“Any idea why we’re here?” he whispers.

I shrug. “Nope, but it’s better than being in the heat.”

Sunday, November 19, 2017

NaNoWriMo - Chapter 3

Hiromi Kato

My hands shake. Kenji should be here by now. I sit down on top of a concrete picnic table next to the playground and then scan the empty park for any sign of Kenji. The swing sets sit empty, slowly swaying in the breeze. No one’s outside laughing or chasing each other around the jungle gym. After the attack at the hospital, I’m sure most people would want to stay inside. As if concrete walls kept anyone safe from the virus. A few cars drive past on the main road outside of the park followed by a produce delivery truck. Despite the outbreak scare, we still need to eat.

I scan the deserted park once more. If it wasn’t for the bright green trees and pale pink sakura petals, this would make a perfect nightmare.

I shove my hands under my arms to keep them from shaking. If anyone were to see me, they’d probably think I was freezing by the way I’m sitting. It’s funny because I’m wearing a short sleeve tee shirt. Where is he? I wonder. The wind rustles the trees and for a short moment, I swear I smell death. Rotting flesh from over the large wall most likely.

Footsteps crunch on the gravel walkway. I spin around.

Wednesday, November 8, 2017

NaNoWriMo - Chapter 2

Kenji Higa

Caara Island, one of the only inhabitable places remaining on this ruined planet. To think politicians were so stupid centuries ago, using nuclear warfare to solve their problems. Then again, are we any different?

The day I joined the Eradication Squad, I was promised a role in protecting the city. If I had known that included staring at a fifty-foot high brick wall all day, I would’ve become a researcher instead. Okay, maybe not a researcher—I don’t have the patience to stare at test tubes or listen to the scientific lingo. Waste management is probably more suitable for me. Being on the squad isn’t all bad, though. Most days we have to save the city from a rogue squirrel. Today, however, our main mission is to stand here, at the wall, all day. With half the city in a panic over the virus and the other half fleeing to the outskirts of the island, there’s not much happening.

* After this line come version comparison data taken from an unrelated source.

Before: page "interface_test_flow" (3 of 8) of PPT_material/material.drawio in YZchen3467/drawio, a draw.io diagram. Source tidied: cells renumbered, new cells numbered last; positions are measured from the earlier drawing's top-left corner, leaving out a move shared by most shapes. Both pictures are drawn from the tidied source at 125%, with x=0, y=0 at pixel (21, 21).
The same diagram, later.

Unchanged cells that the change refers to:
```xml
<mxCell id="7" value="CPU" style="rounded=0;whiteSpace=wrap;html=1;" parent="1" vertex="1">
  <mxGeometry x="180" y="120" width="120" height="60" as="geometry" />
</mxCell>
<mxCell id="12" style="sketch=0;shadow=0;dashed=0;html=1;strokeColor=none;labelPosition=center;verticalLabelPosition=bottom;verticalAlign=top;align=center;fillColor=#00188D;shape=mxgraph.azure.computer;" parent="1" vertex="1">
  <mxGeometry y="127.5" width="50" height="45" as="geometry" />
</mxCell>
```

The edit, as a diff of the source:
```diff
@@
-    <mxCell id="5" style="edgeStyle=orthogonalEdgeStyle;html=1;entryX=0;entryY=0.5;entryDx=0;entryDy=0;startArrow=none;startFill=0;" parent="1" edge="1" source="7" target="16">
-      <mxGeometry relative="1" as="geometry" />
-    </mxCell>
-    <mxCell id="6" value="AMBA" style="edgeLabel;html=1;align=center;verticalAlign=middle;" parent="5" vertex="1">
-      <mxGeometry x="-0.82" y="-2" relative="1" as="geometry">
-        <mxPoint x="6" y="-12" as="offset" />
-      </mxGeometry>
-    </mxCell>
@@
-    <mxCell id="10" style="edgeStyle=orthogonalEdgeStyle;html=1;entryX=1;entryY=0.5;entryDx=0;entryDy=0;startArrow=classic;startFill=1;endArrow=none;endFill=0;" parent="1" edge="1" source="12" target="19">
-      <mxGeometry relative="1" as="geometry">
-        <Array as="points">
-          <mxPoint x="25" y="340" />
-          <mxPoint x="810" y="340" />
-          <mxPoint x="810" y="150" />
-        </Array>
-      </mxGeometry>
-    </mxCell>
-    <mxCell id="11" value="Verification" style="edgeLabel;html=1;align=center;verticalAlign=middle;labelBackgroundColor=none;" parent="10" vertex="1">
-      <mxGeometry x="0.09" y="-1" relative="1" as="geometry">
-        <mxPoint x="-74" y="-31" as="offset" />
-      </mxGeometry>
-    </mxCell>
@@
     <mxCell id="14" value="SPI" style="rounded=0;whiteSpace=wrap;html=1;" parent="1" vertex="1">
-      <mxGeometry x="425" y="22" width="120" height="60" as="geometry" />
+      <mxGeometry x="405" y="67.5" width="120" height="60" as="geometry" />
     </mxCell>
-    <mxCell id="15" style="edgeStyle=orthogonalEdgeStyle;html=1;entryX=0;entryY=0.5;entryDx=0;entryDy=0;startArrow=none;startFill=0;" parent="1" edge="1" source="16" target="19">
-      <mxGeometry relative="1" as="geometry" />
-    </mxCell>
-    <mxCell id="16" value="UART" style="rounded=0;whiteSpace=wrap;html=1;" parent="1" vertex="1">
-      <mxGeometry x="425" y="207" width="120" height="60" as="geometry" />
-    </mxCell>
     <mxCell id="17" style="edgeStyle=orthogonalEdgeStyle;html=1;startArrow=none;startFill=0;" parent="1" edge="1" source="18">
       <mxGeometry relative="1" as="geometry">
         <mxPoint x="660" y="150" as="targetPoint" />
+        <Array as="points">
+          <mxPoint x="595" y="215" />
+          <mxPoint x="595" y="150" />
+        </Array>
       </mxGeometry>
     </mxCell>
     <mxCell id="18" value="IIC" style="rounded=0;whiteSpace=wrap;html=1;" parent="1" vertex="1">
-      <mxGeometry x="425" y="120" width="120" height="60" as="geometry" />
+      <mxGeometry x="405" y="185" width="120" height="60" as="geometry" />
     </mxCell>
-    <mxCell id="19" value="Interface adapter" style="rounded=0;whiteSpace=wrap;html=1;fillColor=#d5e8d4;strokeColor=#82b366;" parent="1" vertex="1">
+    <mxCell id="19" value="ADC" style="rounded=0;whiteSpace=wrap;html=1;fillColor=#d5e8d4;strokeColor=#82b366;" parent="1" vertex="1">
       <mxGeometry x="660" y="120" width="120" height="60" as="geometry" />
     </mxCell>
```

The lonely streets are peaceful in a way. It gives me time to daydream about being a waste management supervisor and saving the city one trashcan at a time. It’s nearly silent, other than the occasional sound of a truck driving past or the construction workers drilling steel beams in the tall unfinished buildings. It’s as if the city officials held a meeting and said, People are dying from the incurable virus, so let’s build yet another useless building to block out the sun. I cringe thinking about it.

Sunday, November 5, 2017

NaNoWriMo - Chapter 1

Hiromi Kato

“If it can be created, it can be destroyed,” I mutter, staring at the data filling the holographic panel above my crowded desk. I’m sure the gods said the same thing about us.

The loud beep from the intercom snaps me out of my thoughts. The voice is calm, almost uninterested, as it pages one of the many doctors in the hospital. The small lab I work in sits on the sixth floor, away from the sick patients and buzzing medical staff. I prefer it this way. Cultivating a cure for the virus ravaging our island city is far less heartbreaking than watching people die from it. Especially people that I know.

As I settle back into studying the data on the panel, another sudden noise draws me back to reality. This time it’s from the door swinging open. Anette walks into the lab with a manila folder tucked under her arm. Her lab coat is unbuttoned revealing a red, button-down shirt underneath. The bright cloth clashes with her dark skin. As I straighten myself in my chair, she drops the folder on my desk. It’s another unwelcomed addition to the ever-growing mountain of assigned labor. My chest tightens as I glance down at the stack of papers. The work around here never ends. Blowing my bangs out of my face, I move the papers aside and grab my notebook from the drawer.

I tap a pen against my lips as I let out a long breath. It’s not until Annette reaches her desk that she speaks.